As I've already said; becoming vegan has opened my horizon; I now no longer feel that being vegan is enough, as there is so much more to do on this planet! I love nature and that is the main reason I've done it; but let's be frank, it takes more than not eating meat to trully call yourself a nature lover!
First of all, I'm thinking about my living space. I need to make it nature-respectful, so recycling is a must. As well as using as little plastic as possible. Here's a video on what the ordinary plastic does to our nature; if this doesn't convince you, I don't know right now what else will:
Then there's the matter of food. Because we're always returning to this; this is a food blog, right?
Just like everybody else around me, I used to buy all my food from the supermarket. Let's be realistic, it's much easier to have it all there and just grab it and put it in your basket; all products from A to Z. Gradually, I became unsatisfied with the vegetables and fruits I found there; so I started buying less and less; except when I was really in a hurry and craved an apple, or an orange, or a banana.
It's not just the fact that supermarket veggies are usually green-house produced; it's also the aspect of them being shipped for thousands of kilometers until they reach our stores; burning fuel along the way; so no matter how "eco" or "organic" they pretend to be, they are actually not, as long as they came from another country.
If you look it up; or I will do it for you one day; the core of the "organic"/ "bio"/ "eco"concept is that it must respect nature in all aspects. And it applies to all foods, not just veggies and fruits..
Then there's the problem of buying from corporations, rather than helping your local producers- what we call kilometer 0 products. Even if the product is made locally, wouldn't you help the producer more if you bought it directly from him rather than paying the supermarket for it? If possible, buy from source, and you'll have insured that next year you will still have km 0 products from that farmer you've helped directly...
Even better-grow your own basic food if possible, like tomatoes, leafy greens, salad, kale, etc... and buy the rest from the farmer's market.
|my balcony-grown kale, tomatoes & others|
I'm not saying I have the best idea; but it's still better than nothing, right? You could can almost anything, and other foods, like roots and squashes keep anyway; so why not buy them and store them while it's their season? I love nothing better than to have my kitchen well-stocked with as many ingredients as possible; in fact I was just telling my boyfriend the other day that if all markets closed for a month, we wouldn't starve... and I haven't even finished canning for this winter....
I'm an advocate for cooking your own food as much as possible, and growing it also is my ideal of a plentiful life.

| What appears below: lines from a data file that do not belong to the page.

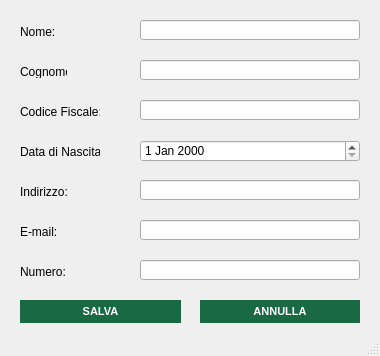
This is src/main/gui/modifica_cliente.ui in OT-Rax/AnconAmbiente as Qt 5 draws it before an edit. The edited form follows.
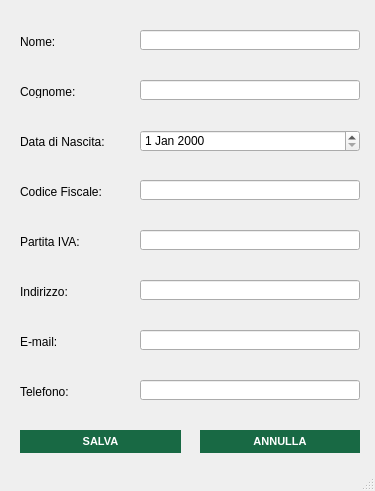
This is the edited form. Icons and pictures are not drawn.

Diff of the .ui file:
```diff
--- a/src/main/gui/modifica_cliente.ui
+++ b/src/main/gui/modifica_cliente.ui
@@ -6,8 +6,8 @@
    <rect>
     <x>0</x>
     <y>0</y>
-    <width>380</width>
-    <height>356</height>
+    <width>375</width>
+    <height>491</height>
    </rect>
   </property>
   <property name="windowTitle">
@@ -22,7 +22,7 @@
     <property name="geometry">
      <rect>
       <x>140</x>
-      <y>180</y>
+      <y>280</y>
       <width>220</width>
       <height>20</height>
      </rect>
@@ -32,8 +32,8 @@
     <property name="geometry">
      <rect>
       <x>20</x>
-      <y>25</y>
-      <width>47</width>
+      <y>35</y>
+      <width>100</width>
       <height>13</height>
      </rect>
     </property>
@@ -45,7 +45,7 @@
     <property name="geometry">
      <rect>
       <x>20</x>
-      <y>300</y>
+      <y>430</y>
       <width>161</width>
       <height>23</height>
      </rect>
@@ -75,20 +75,20 @@
     <property name="geometry">
      <rect>
       <x>20</x>
-      <y>265</y>
+      <y>385</y>
       <width>100</width>
       <height>13</height>
      </rect>
     </property>
     <property name="text">
-     <string>Numero:</string>
+     <string>Telefono:</string>
     </property>
    </widget>
    <widget class="QLineEdit" name="cognome_field">
     <property name="geometry">
      <rect>
       <x>140</x>
-      <y>60</y>
+      <y>80</y>
       <width>220</width>
       <height>20</height>
      </rect>
@@ -98,8 +98,8 @@
     <property name="geometry">
      <rect>
       <x>20</x>
-      <y>145</y>
-      <width>80</width>
+      <y>135</y>
+      <width>100</width>
       <height>13</height>
      </rect>
     </property>
@@ -111,7 +111,7 @@
     <property name="geometry">
      <rect>
       <x>140</x>
-      <y>100</y>
+      <y>180</y>
       <width>220</width>
       <height>20</height>
      </rect>
@@ -121,7 +121,7 @@
     <property name="geometry">
      <rect>
       <x>20</x>
-      <y>225</y>
+      <y>335</y>
       <width>100</width>
       <height>13</height>
      </rect>
@@ -134,7 +134,7 @@
     <property name="geometry">
      <rect>
       <x>140</x>
-      <y>20</y>
+      <y>30</y>
       <width>220</width>
       <height>20</height>
      </rect>
@@ -144,8 +144,8 @@
     <property name="geometry">
      <rect>
       <x>20</x>
-      <y>65</y>
-      <width>47</width>
+      <y>85</y>
+      <width>100</width>
       <height>13</height>
      </rect>
     </property>
@@ -157,8 +157,8 @@
     <property name="geometry">
      <rect>
       <x>20</x>
-      <y>105</y>
-      <width>80</width>
+      <y>185</y>
+      <width>100</width>
       <height>13</height>
      </rect>
     </property>
@@ -170,8 +170,8 @@
     <property name="geometry">
      <rect>
       <x>20</x>
-      <y>185</y>
-      <width>80</width>
+      <y>285</y>
+      <width>100</width>
       <height>13</height>
      </rect>
     </property>
@@ -183,7 +183,7 @@
     <property name="geometry">
      <rect>
       <x>140</x>
-      <y>220</y>
+      <y>330</y>
       <width>220</width>
       <height>20</height>
      </rect>
@@ -193,7 +193,7 @@
     <property name="geometry">
      <rect>
       <x>140</x>
-      <y>260</y>
+      <y>380</y>
       <width>220</width>
       <height>20</height>
      </rect>
@@ -203,7 +203,7 @@
     <property name="geometry">
      <rect>
       <x>200</x>
-      <y>300</y>
+      <y>430</y>
       <width>160</width>
       <height>23</height>
      </rect>
@@ -233,12 +233,347 @@
     <property name="geometry">
      <rect>
       <x>140</x>
-      <y>140</y>
+      <y>130</y>
       <width>220</width>
       <height>22</height>
      </rect>
     </property>
    </widget>
+   <widget class="QLineEdit" name="partitaiva_field">
+    <property name="geometry">
+     <rect>
+      <x>140</x>
+      <y>230</y>
+      <width>220</width>
+      <height>20</height>
+     </rect>
+    </property>
+   </widget>
+   <widget class="QLabel" name="label_8">
+    <property name="geometry">
+     <rect>
+      <x>20</x>
+      <y>235</y>
+      <width>100</width>
+      <height>13</height>
+     </rect>
+    </property>
+    <property name="text">
+     <string>Partita IVA:</string>
+    </property>
+   </widget>
+   <widget class="QLabel" name="nome_error">
+    <property name="geometry">
+     <rect>
+      <x>140</x>
+      <y>10</y>
+      <width>235</width>
+      <height>17</height>
+     </rect>
+    </property>
+    <property name="palette">
+     <palette>
+      <active>
+       <colorrole role="WindowText">
+        <brush brushstyle="SolidPattern">
+         <color alpha="255">
+          <red>255</red>
+          <green>0</green>
+          <blue>0</blue>
+         </color>
+        </brush>
+       </colorrole>
+       <colorrole role="Text">
+        <brush brushstyle="SolidPattern">
+         <color alpha="255">
+          <red>255</red>
+          <green>0</green>
+          <blue>0</blue>
+         </color>
+        </brush>
+       </colorrole>
+       <colorrole role="PlaceholderText">
+        <brush brushstyle="SolidPattern">
+         <color alpha="128">
+          <red>255</red>
+          <green>0</green>
+          <blue>0</blue>
+         </color>
+        </brush>
+       </colorrole>
+      </active>
+      <inactive>
+       <colorrole role="WindowText">
+        <brush brushstyle="SolidPattern">
+         <color alpha="255">
+          <red>255</red>
+          <green>0</green>
+          <blue>0</blue>
+         </color>
+        </brush>
+       </colorrole>
+       <colorrole role="Text">
+        <brush brushstyle="SolidPattern">
+         <color alpha="255">
+          <red>255</red>
+          <green>0</green>
+          <blue>0</blue>
+         </color>
+        </brush>
+       </colorrole>
+       <colorrole role="PlaceholderText">
+        <brush brushstyle="SolidPattern">
+         <color alpha="128">
+          <red>255</red>
+          <green>0</green>
+          <blue>0</blue>
+         </color>
+        </brush>
+       </colorrole>
+      </inactive>
+      <disabled>
+       <colorrole role="WindowText">
+        <brush brushstyle="SolidPattern">
+         <color alpha="255">
+          <red>190</red>
+          <green>190</green>
+          <blue>190</blue>
+         </color>
+        </brush>
+       </colorrole>
+       <colorrole role="Text">
+        <brush brushstyle="SolidPattern">
+         <color alpha="255">
+          <red>190</red>
+          <green>190</green>
+          <blue>190</blue>
+         </color>
+        </brush>
+       </colorrole>
+       <colorrole role="PlaceholderText">
+        <brush brushstyle="SolidPattern">
+         <color alpha="128">
+          <red>0</red>
+          <green>0</green>
+          <blue>0</blue>
+         </color>
+        </brush>
+       </colorrole>
+      </disabled>
+     </palette>
+    </property>
+    <property name="text">
+     <string/>
+    </property>
+   </widget>
+   <widget class="QLabel" name="cognome_error">
+    <property name="geometry">
+     <rect>
+      <x>140</x>
+      <y>60</y>
+      <width>235</width>
+      <height>17</height>
+     </rect>
+    </property>
+    <property name="palette">
+     <palette>
+      <active>
+       <colorrole role="WindowText">
+        <brush brushstyle="SolidPattern">
+         <color alpha="255">
+          <red>255</red>
+          <green>0</green>
+          <blue>0</blue>
+         </color>
+        </brush>
+       </colorrole>
+       <colorrole role="Text">
+        <brush brushstyle="SolidPattern">
+         <color alpha="255">
+          <red>255</red>
+          <green>0</green>
+          <blue>0</blue>
+         </color>
+        </brush>
+       </colorrole>
+       <colorrole role="PlaceholderText">
+        <brush brushstyle="SolidPattern">
+         <color alpha="128">
+          <red>255</red>
+          <green>0</green>
+          <blue>0</blue>
+         </color>
+        </brush>
+       </colorrole>
+      </active>
+      <inactive>
+       <colorrole role="WindowText">
+        <brush brushstyle="SolidPattern">
+         <color alpha="255">
+          <red>255</red>
+          <green>0</green>
+          <blue>0</blue>
+         </color>
+        </brush>
+       </colorrole>
+       <colorrole role="Text">
+        <brush brushstyle="SolidPattern">
+         <color alpha="255">
+          <red>255</red>
+          <green>0</green>
+          <blue>0</blue>
+         </color>
+        </brush>
+       </colorrole>
+       <colorrole role="PlaceholderText">
+        <brush brushstyle="SolidPattern">
+         <color alpha="128">
+          <red>255</red>
+          <green>0</green>
+          <blue>0</blue>
+         </color>
+        </brush>
+       </colorrole>
+      </inactive>
+      <disabled>
+       <colorrole role="WindowText">
+        <brush brushstyle="SolidPattern">
+         <color alpha="255">
+          <red>190</red>
+          <green>190</green>
+          <blue>190</blue>
+         </color>
+        </brush>
+       </colorrole>
+       <colorrole role="Text">
+        <brush brushstyle="SolidPattern">
+         <color alpha="255">
+          <red>190</red>
+          <green>190</green>
+          <blue>190</blue>
+         </color>
+        </brush>
+       </colorrole>
+       <colorrole role="PlaceholderText">
+        <brush brushstyle="SolidPattern">
+         <color alpha="128">
+          <red>0</red>
+          <green>0</green>
+          <blue>0</blue>
+         </color>
+        </brush>
+       </colorrole>
+      </disabled>
+     </palette>
+    </property>
+    <property name="text">
+     <string/>
+    </property>
+   </widget>
+   <widget class="QLabel" name="cf_error">
+    <property name="geometry">
+     <rect>
+      <x>140</x>
+      <y>160</y>
+      <width>235</width>
+      <height>17</height>
+     </rect>
+    </property>
+    <property name="palette">
+     <palette>
+      <active>
+       <colorrole role="WindowText">
+        <brush brushstyle="SolidPattern">
+         <color alpha="255">
+          <red>255</red>
+          <green>0</green>
+          <blue>0</blue>
+         </color>
+        </brush>
+       </colorrole>
+       <colorrole role="Text">
+        <brush brushstyle="SolidPattern">
+         <color alpha="255">
+          <red>255</red>
+          <green>0</green>
+          <blue>0</blue>
+         </color>
+        </brush>
+       </colorrole>
+       <colorrole role="PlaceholderText">
+        <brush brushstyle="SolidPattern">
+         <color alpha="128">
+          <red>255</red>
+          <green>0</green>
+          <blue>0</blue>
+         </color>
+        </brush>
+       </colorrole>
+      </active>
+      <inactive>
+       <colorrole role="WindowText">
+        <brush brushstyle="SolidPattern">
+         <color alpha="255">
+          <red>255</red>
+          <green>0</green>
+          <blue>0</blue>
+         </color>
+        </brush>
+       </colorrole>
+       <colorrole role="Text">
+        <brush brushstyle="SolidPattern">
+         <color alpha="255">
+          <red>255</red>
+          <green>0</green>
+          <blue>0</blue>
+         </color>
+        </brush>
+       </colorrole>
+       <colorrole role="PlaceholderText">
+        <brush brushstyle="SolidPattern">
+         <color alpha="128">
+          <red>255</red>
+          <green>0</green>
+          <blue>0</blue>
+         </color>
+        </brush>
+       </colorrole>
+      </inactive>
+      <disabled>
+       <colorrole role="WindowText">
+        <brush brushstyle="SolidPattern">
+         <color alpha="255">
+          <red>190</red>
+          <green>190</green>
+          <blue>190</blue>
+         </color>
+        </brush>
+       </colorrole>
+       <colorrole role="Text">
+        <brush brushstyle="SolidPattern">
+         <color alpha="255">
+          <red>190</red>
+          <green>190</green>
+          <blue>190</blue>
+         </color>
+        </brush>
+       </colorrole>
+       <colorrole role="PlaceholderText">
+        <brush brushstyle="SolidPattern">
+         <color alpha="128">
+          <red>0</red>
+          <green>0</green>
+          <blue>0</blue>
+         </color>
+        </brush>
+       </colorrole>
+      </disabled>
+     </palette>
+    </property>
+    <property name="text">
+     <string/>
+    </property>
+   </widget>
   </widget>
   <widget class="QStatusBar" name="statusbar"/>
  </widget>
```
Left out of the diff: 2 changed lines with no effect on the pictures.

If I'm not able to grow it, I buy it from people I know have grown it just as I would, no pesticides, chemicals of any sort, just sun, water and good earth.
Now let's talk about fruits that don't grow here. I find this topic extremely interesting, and I wanted to attack it for some time now. I love bananas, oranges and lemons, avocado and ginger root. None of these grow in Romania, and many of others that can be found only for a short while. My favorite snack is a banana, whenever I'm hungry and need a quick bite. As easy to imagine, I'm not quite happy with the situation. If oranges and lemons can grow closer to us, the other fruits and root respectively don't. I still buy them, but in smaller quantities, and try to buy them by the bulk, so less plastic is wasted.
I've been snooping the internet for a life with less waste, and Zero waste home has become my muse. I'm learning so much from this site, that at times I can't believe I didn't think of it sooner. I'll apply the "bring your own container" strategy when buying these tricky items, so at least some of the harm is reduced. But I will cut down my family's consumption of these items anyway.
Even though it might not be generally agreed upon, it's really not that hard to be a vegetarian in Romania. We have the means, the prejudices make it harder though. Restaurants make it worse. But with the right determination, it is possible. It also depends on what lengths you are willing to go; and it also depends on what you understand by the concept. I am not just a vegan or vegetarian, or whatever you call it. (and yes, I know the difference between the two terms).
I'm a person who cares; and that is why I'm doing everything. I care about the Earth and its inhabitants, I believe Nature is a Goddess and I worship Her, I believe that by not hurting others I can become a lighter soul, and I'm working on it.
|Mother Earth Gaia- Google Images|
|Yggdrasil - Wikipedia|
If trees could speak, what would they whisper to us?